Hammersmith & Fulham Foodbank are taking steps to cope with increasing demand for foodbanks in the UK.
UK foodbank use continues to rise according to new data from anti-poverty charity, the Trussell Trust.
The Trussell Trust runs the largest network of foodbanks in the UK, providing emergency food and support to people in crisis.
Between April 1 2016 and March 31 this year, the Trussell Trust’s Foodbank Network gave 1,182,954 three-day emergency food supplies to people in crisis compared to 1,109,309 in 2015-16, and of this, 436,938 went to children.
Low income, benefit delays and benefit changes were the biggest causes of referral to a foodbank, with low income having risen as a referral cause from 23% the previous year to 26% for the year 2016-2017.
The charity’s latest report, Early Warnings: Universal Credit and Foodbanks, highlights that although the rollout of the new Universal Credit system for administering benefits has been gradual so far, foodbanks in areas of partial or full rollout are reporting significant problems with its impact.
Responding to the report, Trussell Trust’s Chief Executive David McAuley said: “The move to simplify an often complex welfare system is a welcome one but any large reform can have unforeseen consequences.
“Foodbanks see first-hand how changes to the welfare system affect people on the ground, and so can offer an early warning to decision-makers.”
The South East of England provided the second highest amount of emergency food supplies through the Trussell Trust at 106,898, following the whole of Scotland which offered 145,865.
Hammersmith & Fulham Foodbank is a member of the Trussell Trust Foodbank Network, working to prevent and relieve poverty in and around the London Borough of Hammersmith & Fulham.
During the 2016/17 financial year, H&F Foodbank saw a 37% increase in the number of men, women and children benefitting from their food parcels, compared to that of the previous year.
In the first six weeks of the current financial year, H&F Foodbank saw a 132% increase in demand on the year before, suggesting that there could be as many as 10,000 beneficiaries during 2017/18.
With each parcel containing enough food to prepare up to 10 meals for dependants, the increase means 100,000 meals will be required from the charity, and they will need to attain significantly more food than the 52 tonnes that the foodbank used during 2016/2017.
H&F Foodbank Chief Executive Daphine Aikens said: “Logistics is a very important part of what we do – that is, ensuring we always have enough of the right kind of food, in the right place, at the right time.
“For a small charity, we’ve done quite well – but not without a lot of work; and as of just a few months ago, we had to hire a full-time Warehouse Manager/Driver to help keep this area of work as efficient as possible.”
In addition to emergency food parcels, H&F Foodbank offers a range of initiatives to tackle the food crisis.
One action includes running cooking and budgeting courses, called ‘Eat Well and Spend Less’, which have been shown to help participants save an average of £20 per week on their food bills, amounting to over £1,000 a year.
“We are very excited about the benefits of this course, not just financial, but also for health reasons as we’ve had some very positive feedback in this area,” said Mrs Aikens.
She added: “Having said that, these courses cost us £1,000 to run, we’ve had some funding to run previous courses but that has now been spent, and there are 4 or 5 more courses already booked with already 3 running at the moment.
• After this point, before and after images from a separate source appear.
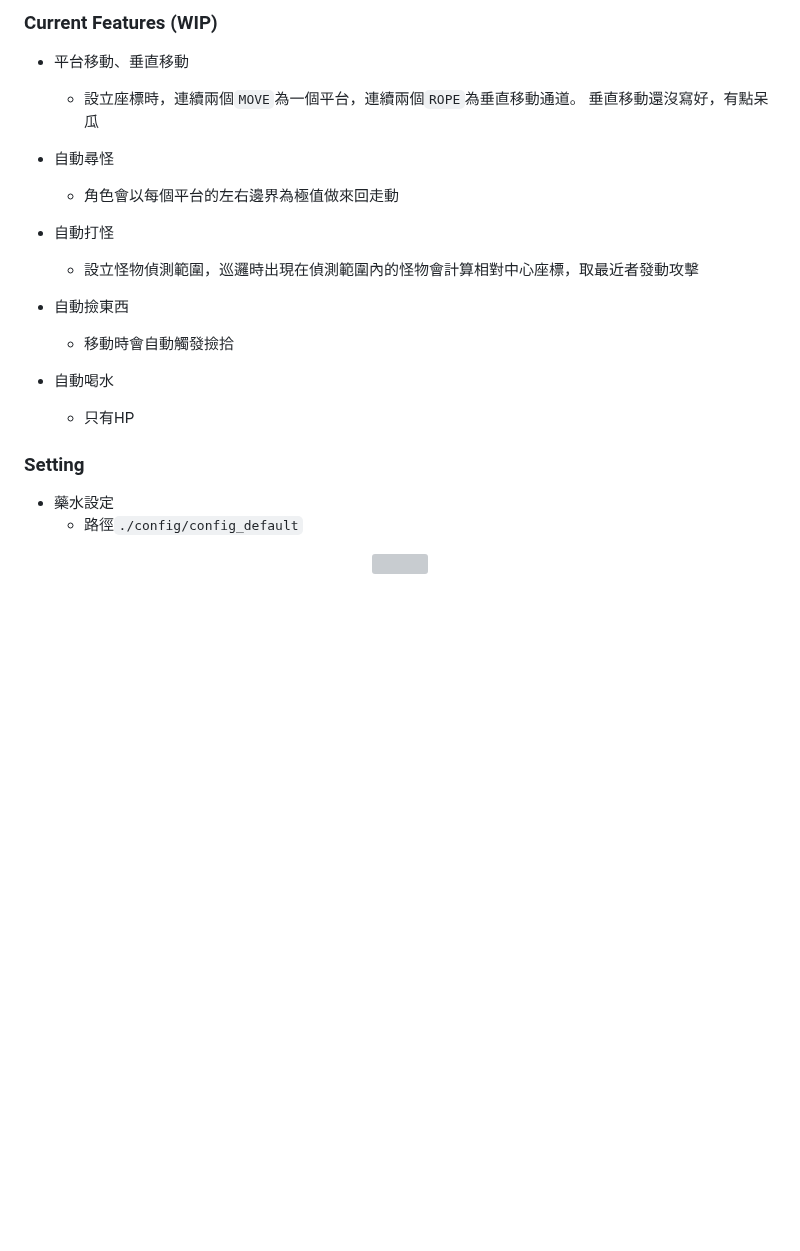
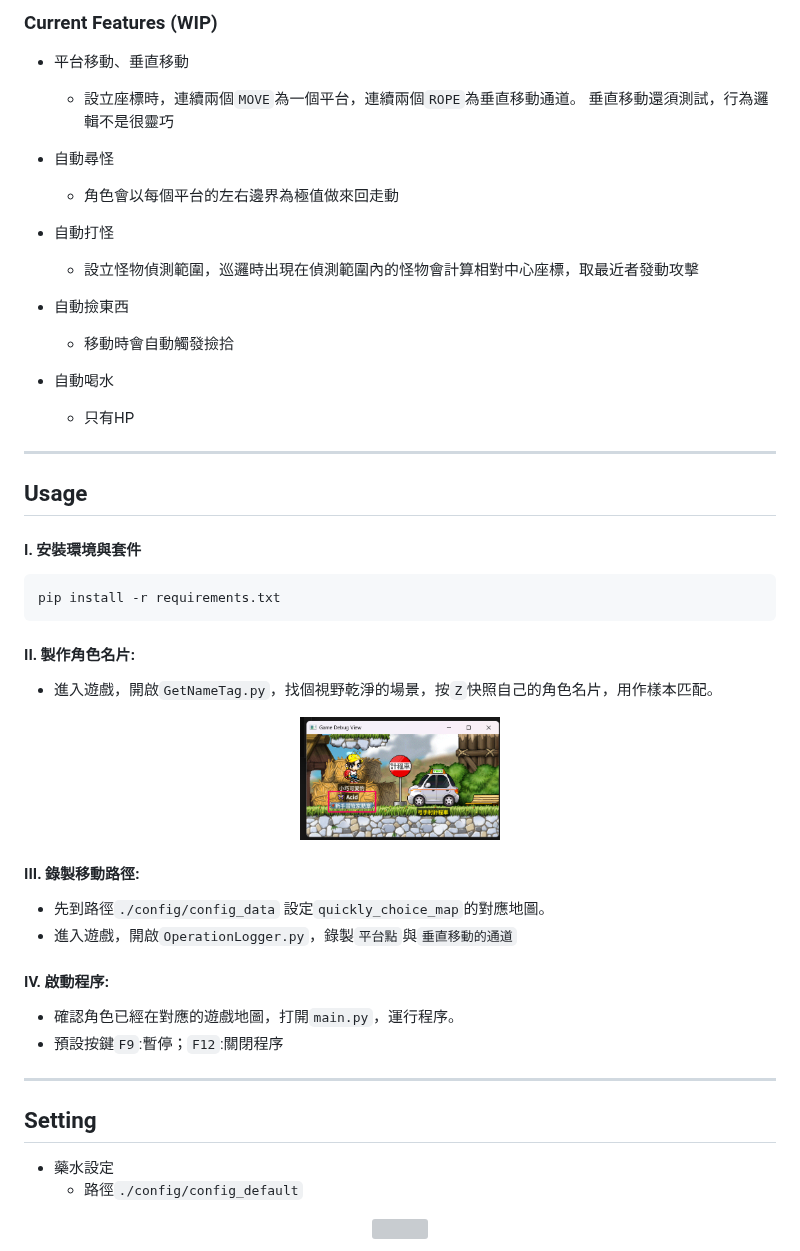
Before and after one commit to alen20000/maplestory-opencv-automation, a Markdown page: README.md, the part around one of its changes. Rendered like a GitHub page; pictures changed too: assets/NameTag_demo.png (added); blank space fills up the shorter version; grey boxes are pictures that could not be loaded.

Commit message:
docs:update readme.md

````diff
--- a/README.md
+++ b/README.md
@@ -63,6 +16,6 @@
 ### Current Features (WIP)
 * 平台移動、垂直移動
-  * 設立座標時，連續兩個`MOVE`為一個平台，連續兩個`ROPE`為垂直移動通道。 垂直移動還沒寫好，有點呆瓜
+  * 設立座標時，連續兩個`MOVE`為一個平台，連續兩個`ROPE`為垂直移動通道。 垂直移動還須測試，行為邏輯不是很靈巧
 
 * 自動尋怪
   * 角色會以每個平台的左右邊界為極值做來回走動
@@ -76,7 +29,33 @@
 * 自動喝水
   * 只有HP
 
-### Setting
+---
+
+## Usage
+#### I. 安裝環境與套件
+```bash
+pip install -r requirements.txt
+```
+#### II. 製作角色名片:
+* 進入遊戲，開啟`GetNameTag.py`，找個視野乾淨的場景，按`Z`快照自己的角色名片，用作樣本匹配。
+
+<p align="center">
+  <img src="./assets/NameTag_demo.png" width="200">
+</p>
+
+#### III. 錄製移動路徑:
+* 先到路徑`./config/config_data`
+   設定`quickly_choice_map`的對應地圖。
+* 進入遊戲，開啟`OperationLogger.py`，錄製`平台點`與`垂直移動的通道`
+
+#### IV. 啟動程序:
+* 確認角色已經在對應的遊戲地圖，打開`main.py`，運行程序。
+* 預設按鍵`F9`:暫停；`F12`:關閉程序
+
+---
+
+
+## Setting
 
 * 藥水設定
   * 路徑`./config/config_default`
````
Also changed, not shown: other parts of README.md (+57 -57 lines), 1 other file.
We hope to run a total of 18 Courses during 2017.”
Over 90 percent of food given out by Trussell Trust foodbanks is donated by the public, and in 2016-17, 11,175 tonnes of food were given to people in crisis across Britain.
Food donations from the public are vital for the charities to keep up with the increasing demand to supply balanced and nutritious meals.
If you wish to support H&F Foodbank through donations or volunteering visit their website or call 020 7731 3693.